# Work done by battery and potential energy of a capacitor

I have a doubt about the work done by a battery and the potential energy of a capacitor?

1- Consider a circuit where the capacitors are connected to the terminals of a battery. Through calculations we get that change in potential energy of a battery is half of the work done by a battery. Since they are not equal, does this imply that work done by a battery is done by a non conservative force? Where is the energy lost to?

2- Now consider a dielectric slab inserted partially into the capacitor that is connected to the terminals of a battery. We want to find the force that keeps the dielectric in equilibrium when it is partially inserted into the parallel plate capacitor. To do this we use the principal of virtual work. We equate work done by the external force that keeps the dielectric in equilibrium in moving the dielectric by a small imaginary distance dR. This must be negative of work done by the battery as net work done is zero, there is no change in kinetic energy. (gravity is neglected for a small distance dR). Here however we take work done by the battery as change in potential energy. (In Solving we equate change in potential energy to work done by external force) Why? Isn't that a contradiction to the previous statement or is the previous statement wrong? Is there an alternate way to solve the given problem?

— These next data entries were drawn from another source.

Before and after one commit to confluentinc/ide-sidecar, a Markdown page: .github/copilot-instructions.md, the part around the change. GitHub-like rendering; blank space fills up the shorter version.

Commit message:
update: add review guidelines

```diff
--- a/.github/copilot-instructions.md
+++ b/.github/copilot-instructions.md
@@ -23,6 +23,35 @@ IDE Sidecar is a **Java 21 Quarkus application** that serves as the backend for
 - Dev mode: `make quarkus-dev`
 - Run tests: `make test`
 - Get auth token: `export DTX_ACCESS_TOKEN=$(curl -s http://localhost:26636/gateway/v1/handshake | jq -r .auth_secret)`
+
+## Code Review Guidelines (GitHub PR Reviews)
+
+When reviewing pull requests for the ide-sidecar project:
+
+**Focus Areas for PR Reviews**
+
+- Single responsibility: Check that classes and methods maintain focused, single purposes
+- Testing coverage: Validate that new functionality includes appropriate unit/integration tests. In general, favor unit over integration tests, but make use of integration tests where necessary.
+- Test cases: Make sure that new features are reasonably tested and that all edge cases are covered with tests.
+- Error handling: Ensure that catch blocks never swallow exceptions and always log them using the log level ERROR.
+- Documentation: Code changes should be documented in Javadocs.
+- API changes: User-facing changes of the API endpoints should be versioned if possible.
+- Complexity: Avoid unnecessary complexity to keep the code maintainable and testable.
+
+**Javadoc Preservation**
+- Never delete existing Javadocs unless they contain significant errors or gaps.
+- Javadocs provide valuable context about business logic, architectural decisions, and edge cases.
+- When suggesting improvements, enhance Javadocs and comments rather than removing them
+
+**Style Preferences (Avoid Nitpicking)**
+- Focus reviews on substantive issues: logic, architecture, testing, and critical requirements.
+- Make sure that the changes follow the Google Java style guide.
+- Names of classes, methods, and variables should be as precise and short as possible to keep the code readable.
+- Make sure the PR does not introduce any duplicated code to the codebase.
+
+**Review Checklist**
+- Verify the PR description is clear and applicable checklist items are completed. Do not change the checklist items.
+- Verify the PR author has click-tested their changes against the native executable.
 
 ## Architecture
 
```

• First is physics.stackexchange.com/q/187774. The circuit will "ring" until resistance in the wires dissipates the excess energy. – BowlOfRed Jul 11 '15 at 6:55
• In an ideal cct wit no R current is infinite to charge cap. Add any R and work it through and answer will always be right. Low R = high I, higher R = lower I. Capacitor voltage will change exponentially and you'll find energy is conserved - with balance becoming heat in r's. – Russell McMahon Jul 11 '15 at 14:51